Last week in part one of our series, we learned how to integrate Editus within Genesis. In this second part of our two part tutorial series, we’ll dive into how to modify the CSS in Genesis to utilize those beautiful full-width components within Aesop Story Engine.
Install Aesop Story Engine
The first step is easy, get Aesop Story Engine installed. This can be done within your WordPress admin area, just head to the plugins menu, add new, and search for Aesop Story Engine in the WordPress plugin repo.
After you get it installed, we need to add a theme_supports tag so that it will load additional styles for the components. Of course, if you’re the super duper dev that we know you are, you might want to override all the styles and load them yourself. But for now, we’re going to go ahead and load up some extended styles with a simple code snippet.
This is really all that’s needed to get Aesop Story Engine functioning correctly. Next, we’re going to do next is “break” the central column of Genesis, so that the components can be set full-width.

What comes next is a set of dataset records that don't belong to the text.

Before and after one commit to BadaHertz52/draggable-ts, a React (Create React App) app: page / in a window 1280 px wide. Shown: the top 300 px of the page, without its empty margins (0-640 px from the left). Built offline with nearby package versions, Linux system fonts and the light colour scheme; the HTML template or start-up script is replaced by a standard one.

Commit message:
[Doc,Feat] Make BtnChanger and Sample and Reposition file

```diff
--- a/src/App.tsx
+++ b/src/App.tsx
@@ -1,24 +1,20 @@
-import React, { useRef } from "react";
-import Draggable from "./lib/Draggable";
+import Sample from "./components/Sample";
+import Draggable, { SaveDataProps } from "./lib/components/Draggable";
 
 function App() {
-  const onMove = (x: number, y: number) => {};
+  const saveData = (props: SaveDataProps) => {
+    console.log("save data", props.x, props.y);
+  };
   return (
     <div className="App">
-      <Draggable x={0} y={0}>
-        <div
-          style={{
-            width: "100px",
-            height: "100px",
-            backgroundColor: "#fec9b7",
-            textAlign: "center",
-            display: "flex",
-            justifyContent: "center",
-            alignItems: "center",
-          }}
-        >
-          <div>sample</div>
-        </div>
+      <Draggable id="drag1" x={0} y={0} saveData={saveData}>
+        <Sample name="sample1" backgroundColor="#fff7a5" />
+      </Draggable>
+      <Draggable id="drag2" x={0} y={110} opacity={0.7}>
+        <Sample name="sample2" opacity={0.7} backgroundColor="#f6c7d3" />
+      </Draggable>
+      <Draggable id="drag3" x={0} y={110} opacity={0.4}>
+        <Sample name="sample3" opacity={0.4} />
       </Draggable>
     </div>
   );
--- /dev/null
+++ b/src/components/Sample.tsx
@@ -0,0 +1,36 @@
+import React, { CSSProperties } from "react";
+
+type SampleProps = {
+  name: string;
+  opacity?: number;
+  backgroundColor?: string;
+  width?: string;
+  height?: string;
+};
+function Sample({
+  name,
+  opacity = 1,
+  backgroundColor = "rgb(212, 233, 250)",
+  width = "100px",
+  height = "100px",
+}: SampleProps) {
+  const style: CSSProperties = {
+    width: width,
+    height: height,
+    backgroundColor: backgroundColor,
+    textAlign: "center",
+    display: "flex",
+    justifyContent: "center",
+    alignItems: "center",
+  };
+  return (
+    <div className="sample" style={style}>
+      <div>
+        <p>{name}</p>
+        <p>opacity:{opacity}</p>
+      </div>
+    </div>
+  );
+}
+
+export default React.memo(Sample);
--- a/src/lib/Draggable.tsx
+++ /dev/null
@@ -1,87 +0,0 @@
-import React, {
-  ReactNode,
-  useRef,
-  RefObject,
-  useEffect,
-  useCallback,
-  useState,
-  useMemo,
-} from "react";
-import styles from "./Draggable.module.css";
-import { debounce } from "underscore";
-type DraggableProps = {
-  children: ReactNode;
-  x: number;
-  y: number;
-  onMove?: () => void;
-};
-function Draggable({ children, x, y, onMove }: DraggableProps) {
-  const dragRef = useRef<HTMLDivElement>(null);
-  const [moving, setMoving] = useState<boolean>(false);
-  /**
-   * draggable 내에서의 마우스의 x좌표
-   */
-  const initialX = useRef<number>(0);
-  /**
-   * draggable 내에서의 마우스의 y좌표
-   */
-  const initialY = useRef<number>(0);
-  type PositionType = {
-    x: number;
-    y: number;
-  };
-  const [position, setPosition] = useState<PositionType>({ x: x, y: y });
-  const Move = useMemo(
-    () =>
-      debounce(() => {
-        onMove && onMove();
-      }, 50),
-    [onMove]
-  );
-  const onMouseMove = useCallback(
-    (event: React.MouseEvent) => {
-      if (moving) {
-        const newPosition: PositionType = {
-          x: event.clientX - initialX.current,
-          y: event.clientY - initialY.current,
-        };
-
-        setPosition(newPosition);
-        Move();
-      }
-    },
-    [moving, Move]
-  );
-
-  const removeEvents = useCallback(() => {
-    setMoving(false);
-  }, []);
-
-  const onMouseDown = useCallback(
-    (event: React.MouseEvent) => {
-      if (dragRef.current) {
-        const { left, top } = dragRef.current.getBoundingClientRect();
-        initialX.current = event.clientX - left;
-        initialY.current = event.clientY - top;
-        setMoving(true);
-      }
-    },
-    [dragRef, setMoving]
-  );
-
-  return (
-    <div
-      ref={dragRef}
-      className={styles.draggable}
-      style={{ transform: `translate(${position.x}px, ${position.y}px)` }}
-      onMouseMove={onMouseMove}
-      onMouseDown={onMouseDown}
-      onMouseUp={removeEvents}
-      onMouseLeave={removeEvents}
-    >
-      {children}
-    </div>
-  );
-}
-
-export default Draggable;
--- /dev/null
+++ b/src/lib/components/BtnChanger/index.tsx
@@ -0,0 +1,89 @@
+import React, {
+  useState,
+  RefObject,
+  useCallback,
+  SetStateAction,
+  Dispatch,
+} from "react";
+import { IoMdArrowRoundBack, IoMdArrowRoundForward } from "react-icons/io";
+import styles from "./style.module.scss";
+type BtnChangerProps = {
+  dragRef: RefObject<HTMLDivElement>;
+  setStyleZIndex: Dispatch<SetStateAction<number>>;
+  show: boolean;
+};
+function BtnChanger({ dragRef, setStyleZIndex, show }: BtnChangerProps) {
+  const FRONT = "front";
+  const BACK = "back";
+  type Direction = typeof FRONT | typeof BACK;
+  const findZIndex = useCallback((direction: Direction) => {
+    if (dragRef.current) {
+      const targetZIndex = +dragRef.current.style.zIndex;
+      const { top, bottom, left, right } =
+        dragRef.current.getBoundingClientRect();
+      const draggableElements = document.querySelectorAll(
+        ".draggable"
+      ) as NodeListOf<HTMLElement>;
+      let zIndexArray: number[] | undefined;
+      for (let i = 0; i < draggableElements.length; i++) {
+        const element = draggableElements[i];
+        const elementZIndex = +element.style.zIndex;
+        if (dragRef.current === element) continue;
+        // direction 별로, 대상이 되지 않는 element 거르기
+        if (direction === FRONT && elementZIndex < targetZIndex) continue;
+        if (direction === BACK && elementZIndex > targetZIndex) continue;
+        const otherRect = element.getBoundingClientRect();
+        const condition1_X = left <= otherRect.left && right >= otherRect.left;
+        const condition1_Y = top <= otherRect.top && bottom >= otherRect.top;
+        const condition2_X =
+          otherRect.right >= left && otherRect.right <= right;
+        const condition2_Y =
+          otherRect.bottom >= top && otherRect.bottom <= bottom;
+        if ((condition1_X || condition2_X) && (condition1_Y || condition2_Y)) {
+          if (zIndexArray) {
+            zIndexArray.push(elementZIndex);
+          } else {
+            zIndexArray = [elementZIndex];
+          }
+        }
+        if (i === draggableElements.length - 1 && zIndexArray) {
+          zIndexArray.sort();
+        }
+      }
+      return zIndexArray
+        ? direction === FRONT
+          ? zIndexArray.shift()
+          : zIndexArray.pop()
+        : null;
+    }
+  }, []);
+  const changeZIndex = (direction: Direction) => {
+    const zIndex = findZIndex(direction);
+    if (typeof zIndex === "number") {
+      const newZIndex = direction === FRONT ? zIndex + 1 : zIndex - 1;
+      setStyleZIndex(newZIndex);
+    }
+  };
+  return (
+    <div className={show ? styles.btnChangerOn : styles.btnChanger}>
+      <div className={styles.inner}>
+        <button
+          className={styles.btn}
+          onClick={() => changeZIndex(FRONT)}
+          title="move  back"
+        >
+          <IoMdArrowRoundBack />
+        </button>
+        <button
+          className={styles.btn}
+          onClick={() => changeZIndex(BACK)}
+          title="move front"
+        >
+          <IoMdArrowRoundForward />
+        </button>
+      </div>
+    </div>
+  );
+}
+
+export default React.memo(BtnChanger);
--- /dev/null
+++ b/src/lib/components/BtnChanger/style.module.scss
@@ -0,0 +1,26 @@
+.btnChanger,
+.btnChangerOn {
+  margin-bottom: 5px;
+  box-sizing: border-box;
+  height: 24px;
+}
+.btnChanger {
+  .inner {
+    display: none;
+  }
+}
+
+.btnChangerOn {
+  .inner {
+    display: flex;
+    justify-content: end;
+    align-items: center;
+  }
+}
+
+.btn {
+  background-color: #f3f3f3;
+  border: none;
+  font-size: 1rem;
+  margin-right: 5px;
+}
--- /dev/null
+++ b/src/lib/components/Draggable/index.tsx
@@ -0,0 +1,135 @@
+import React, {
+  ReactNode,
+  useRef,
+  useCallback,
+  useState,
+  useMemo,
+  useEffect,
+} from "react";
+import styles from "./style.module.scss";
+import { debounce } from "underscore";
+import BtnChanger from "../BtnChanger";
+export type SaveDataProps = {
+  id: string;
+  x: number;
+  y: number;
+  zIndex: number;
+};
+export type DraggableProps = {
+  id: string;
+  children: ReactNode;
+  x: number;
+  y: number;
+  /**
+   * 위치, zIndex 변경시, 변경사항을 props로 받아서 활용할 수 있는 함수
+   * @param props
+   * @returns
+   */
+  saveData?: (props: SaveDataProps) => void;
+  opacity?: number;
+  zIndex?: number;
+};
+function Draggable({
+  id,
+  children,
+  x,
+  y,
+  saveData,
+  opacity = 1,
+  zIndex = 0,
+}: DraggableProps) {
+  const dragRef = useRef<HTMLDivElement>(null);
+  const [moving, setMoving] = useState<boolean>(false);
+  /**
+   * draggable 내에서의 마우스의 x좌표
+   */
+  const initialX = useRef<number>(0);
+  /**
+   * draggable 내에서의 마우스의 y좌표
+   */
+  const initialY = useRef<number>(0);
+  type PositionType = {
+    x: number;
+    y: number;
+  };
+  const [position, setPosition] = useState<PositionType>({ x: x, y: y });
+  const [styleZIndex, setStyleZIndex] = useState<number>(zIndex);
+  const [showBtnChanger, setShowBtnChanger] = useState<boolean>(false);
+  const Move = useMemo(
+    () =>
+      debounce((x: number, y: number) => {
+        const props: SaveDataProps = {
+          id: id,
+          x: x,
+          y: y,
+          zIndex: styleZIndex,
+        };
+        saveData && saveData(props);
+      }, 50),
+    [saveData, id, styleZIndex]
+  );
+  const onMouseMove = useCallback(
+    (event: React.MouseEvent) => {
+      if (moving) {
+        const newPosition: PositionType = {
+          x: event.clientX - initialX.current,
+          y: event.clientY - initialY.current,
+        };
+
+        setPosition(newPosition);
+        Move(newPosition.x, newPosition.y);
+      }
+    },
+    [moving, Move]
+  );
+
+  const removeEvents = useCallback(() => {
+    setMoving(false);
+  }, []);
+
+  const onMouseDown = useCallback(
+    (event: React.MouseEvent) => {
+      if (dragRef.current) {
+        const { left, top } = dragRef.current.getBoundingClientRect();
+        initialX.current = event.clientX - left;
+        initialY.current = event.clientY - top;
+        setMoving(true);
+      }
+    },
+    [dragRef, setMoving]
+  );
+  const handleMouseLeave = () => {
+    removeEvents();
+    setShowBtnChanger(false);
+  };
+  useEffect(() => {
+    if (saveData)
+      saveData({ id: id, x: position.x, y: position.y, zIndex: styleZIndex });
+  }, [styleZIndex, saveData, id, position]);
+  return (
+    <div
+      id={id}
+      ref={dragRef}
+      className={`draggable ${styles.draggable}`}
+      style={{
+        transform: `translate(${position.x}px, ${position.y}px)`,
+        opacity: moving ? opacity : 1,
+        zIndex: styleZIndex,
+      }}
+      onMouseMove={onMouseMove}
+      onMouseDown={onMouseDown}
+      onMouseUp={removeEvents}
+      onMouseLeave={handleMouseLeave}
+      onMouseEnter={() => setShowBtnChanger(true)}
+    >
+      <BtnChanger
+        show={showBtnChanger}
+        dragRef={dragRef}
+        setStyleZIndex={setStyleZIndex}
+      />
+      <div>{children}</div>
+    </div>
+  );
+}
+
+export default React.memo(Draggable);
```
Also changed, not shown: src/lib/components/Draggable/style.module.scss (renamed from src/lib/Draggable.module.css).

Ever since we first created Aesop Story Engine, our mantra has always been “Content First”. Content precedes design. Without content, you have nothing. So we start with the content, and build out from there. When it comes to posts and pages, we’re talking about the text itself.
[aesop_image lightbox=”off” captionposition=”left” caption=”This illustration depicts setting the width on the paragraph itself, instead of a central column.” align=”center” imgwidth=”600px” img=”https://edituswp.com/wp-content/uploads/2015/04/content-first-ss-3.png”]

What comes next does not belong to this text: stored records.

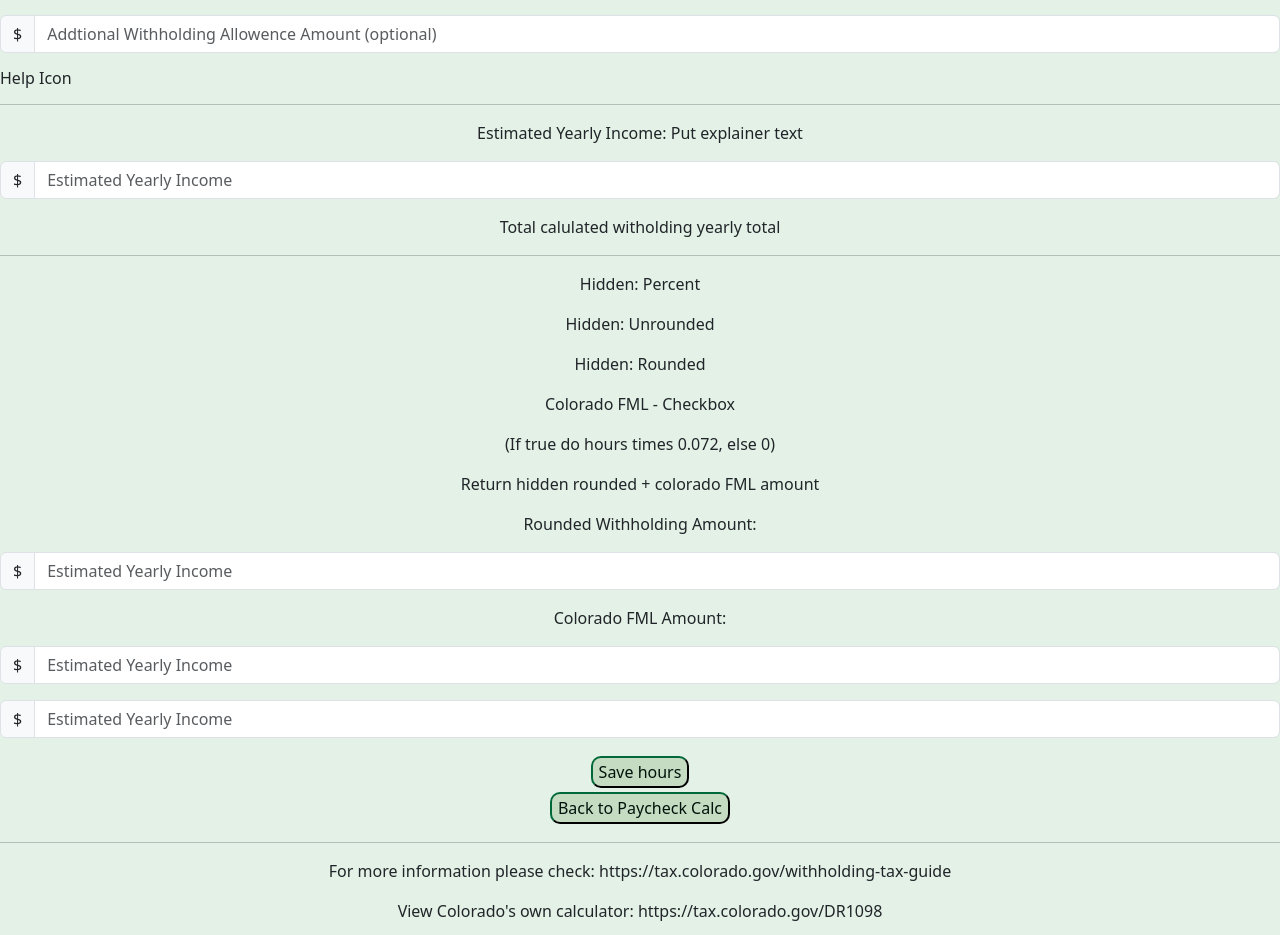
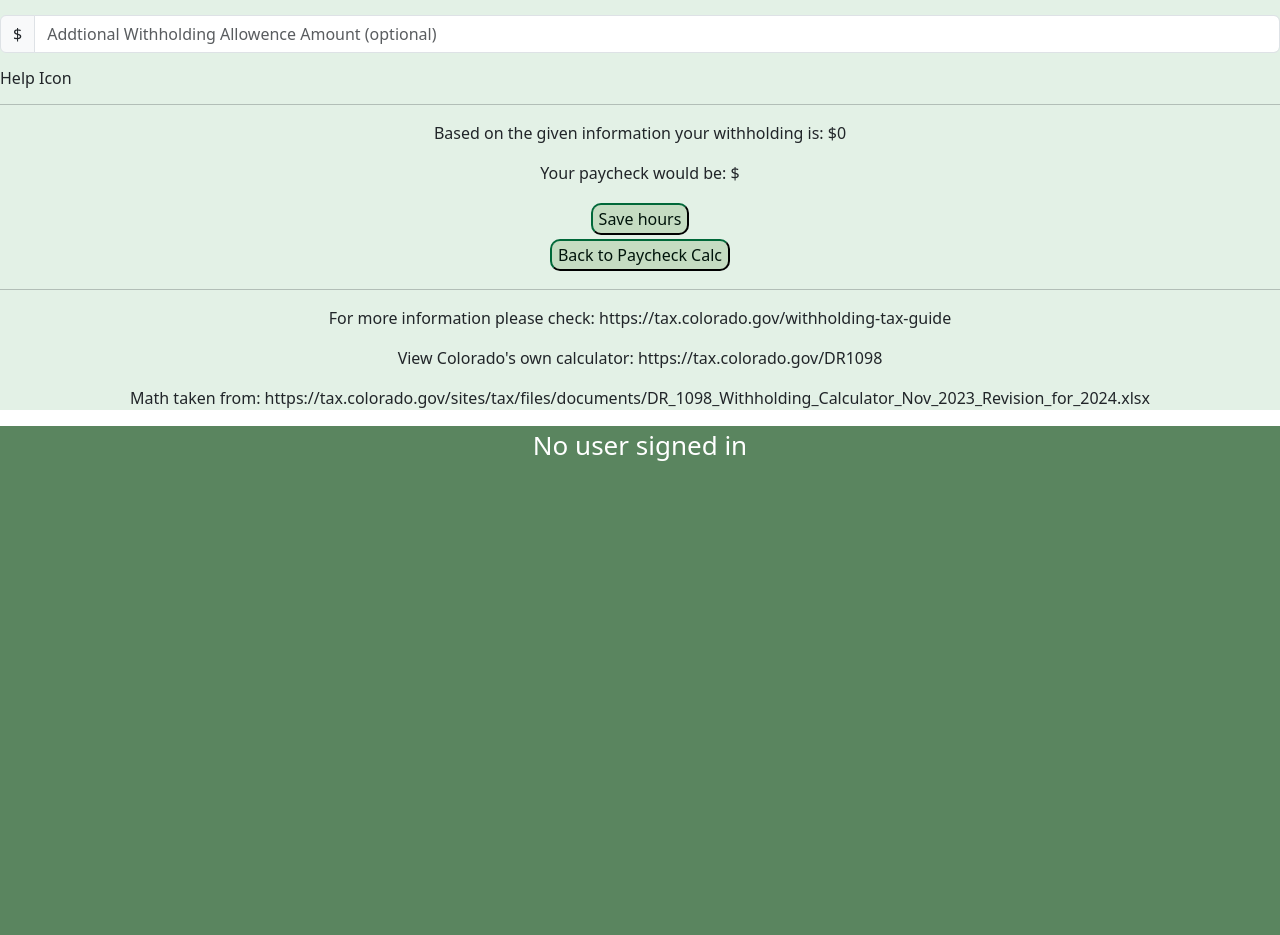
Before and after one commit to Jimby3/CS-3110-mobile-web, a React (Create React App) app: page /paycheck-config in a window 1280 px wide. Shown: the part 287-1222 px from the top of the page. Built offline with nearby package versions, Linux system fonts and the light colour scheme; no server answers; the HTML template or start-up script is replaced by a standard one.

Commit message:
paycheck Math is fully working

```diff
--- a/src/components/PaycheckMath.js
+++ b/src/components/PaycheckMath.js
@@ -1,13 +1,13 @@
 import { getAuth } from 'firebase/auth';
 import { getFirestore, collection, query, where, getDocs, updateDoc } from 'firebase/firestore';
 
-const paycheckMath = async (hours, hourly, payperiods) => {
-    const wages = setHours * setHourly;
+const paycheckMath = async (hours, hourly, payperiods, withholding, addwithholding) => {
+    const wages = hours * hourly;
     const yearly = wages * payperiods;
-    const withholding = Math.max(yearly - setAllowance, 0); //what is setallowence recheck myown code
-    const percentage = withholding * 0.044;
+    const allowence = Math.max(yearly - withholding - addwithholding, 0);
+    const percentage = allowence * 0.044;
     const exactAmount = percentage / payperiods;
-    const coloradoFML = setHours * 0.072;
+    const coloradoFML = hours * 0.072;
     const rounded = exactAmount.toFixed(2);
     const roundedFML = coloradoFML.toFixed(2);
 
@@ -15,7 +15,8 @@ const paycheckMath = async (hours, hourly, payperiods) => {
 
         return {
             rounded,
-            roundedFML
+            roundedFML,
+            total
         };
 };
 
--- a/src/pages/paycheck-pages/PaycheckConfig.jsx
+++ b/src/pages/paycheck-pages/PaycheckConfig.jsx
@@ -14,11 +14,16 @@ import updatePayPeriods from "../../components/Crud/updatePayPeriods";
 import updateWithholding from "../../components/Crud/updateWithholding";
 import updateAdditionalWithholding from "../../components/Crud/updateAdditionalWithholding";
 import paycheckMath from "../../components/PaycheckMath";
+import readHours from "../../components/Crud/readHours";
 import 'bootstrap/dist/js/bootstrap.bundle.min.js';
 
 const PaycheckConfig = () => {
     const [user, setUser] = useState(null);
     const [budget, setBudget] = useState(null);
+
+    const [roundedValue, setRoundedValue] = useState(null);
+    const [roundedFMLValue, setRoundedFMLValue] = useState(null);
+    const [totalValue, setTotalValue] = useState(null);
 
     useEffect(() => {
         const fetchBudget = async () => {
@@ -51,10 +56,11 @@ const PaycheckConfig = () => {
 
         // Retrieve stored budget from the database
         let budget = await readBudget();
+        let hours = await readHours();
+
 
         // Access the form data
         const formData = new FormData(event.target);
-        //const categoryName = formData.get('categoryName');
         const hourly = parseFloat(formData.get('payInput'));
         const payperiods = parseFloat(formData.get('payperiodInput'));
         const withholding = parseFloat(formData.get('withholdingInput'));
@@ -77,11 +83,19 @@ const PaycheckConfig = () => {
 
         budget.correctBudgetOffIncome(await readIncome())
 
-        //await paycheckMath(hours, hourly, payperiods, aaa) // somehow return the things to display on screen
+        const { rounded, roundedFML, total } = await paycheckMath(hours, hourly, payperiods, withholding, addwithholding)
+        console.log("Rounded:", rounded);
+        console.log("Rounded FML:", roundedFML);
+        console.log("Total:", total);
+
         await updateHourlyPay(hourly)
         await updatePayPeriods(payperiods)
         await updateWithholding(withholding)
         await updateAdditionalWithholding(addwithholding)
+
+        setRoundedValue(rounded);
+        setRoundedFMLValue(roundedFML);
+        setTotalValue(total);
         //update Colorado FML
 
     };
@@ -157,36 +171,9 @@ const PaycheckConfig = () => {
               <hr></hr>
 
 
-              <p>Estimated Yearly Income: Put explainer text</p>
-              <div class="input-group mb-3">
-                  <span class="input-group-text">$</span>
-                  <input type="number" class="form-control" id="yearlyTotal" aria-label="Estimated Yearly Income" placeholder="Estimated Yearly Income" readonly></input>
-            </div>
+              <p>Based on the given information your withholding is: ${roundedValue + roundedFMLValue}</p>
+              <p>Your paycheck would be: ${totalValue}</p>
 
-              <p>Total calulated witholding yearly total</p>
-              <p></p>
-              <hr></hr>
-              <p>Hidden: Percent </p>
-              <p>Hidden: Unrounded </p>
-              <p>Hidden: Rounded </p>
-              <p>Colorado FML - Checkbox</p>
-              <p>(If true do hours times 0.072, else 0)</p>
-
-              <p>Return hidden rounded + colorado FML amount</p>
-              <p>Rounded Withholding Amount: </p>
-              <div class="input-group mb-3">
-                  <span class="input-group-text">$</span>
-                  <input type="number" class="form-control" id="withholdingDisplay" aria-label="Estimated Yearly Income" placeholder="Estimated Yearly Income"  readonly></input>
-            </div>
-              <p>Colorado FML Amount: </p>
-              <div class="input-group mb-3">
-                  <span class="input-group-text">$</span>
-                  <input type="number" class="form-control" id="withholdingDisplay" aria-label="Estimated Yearly Income" placeholder="Estimated Yearly Income" readonly></input>
-            </div>
-            <div class="input-group mb-3">
-                  <span class="input-group-text">$</span>
-                  <input type="number" class="form-control" id="withholdingDisplay" aria-label="Estimated Yearly Income" placeholder="Estimated Yearly Income" readonly></input>
-            </div>
             <button className="button" >Save hours</button>
             </form>
             <Link to="../paycheck">
```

Most themes set a width on a central column. This is normal, but it won’t work for full-bleed components. So what we’re going to do is set the width on the text itself, instead of a central column. This is indeed a drastic departure from normal, and there are other ways of approaching this, but for now, this is the cleanest of them all.
As you’ll see below this is important for Genesis, as by default it has a central column, and the width of the images will not be edge-to-edge.
[aesop_image lightbox=”off” captionposition=”left” caption=”By default the components in Aesop Story Engine won’t be full width without modifying the CSS.” align=”center” imgwidth=”800px” img=”https://edituswp.com/wp-content/uploads/2015/04/genesis-pt-1.png”]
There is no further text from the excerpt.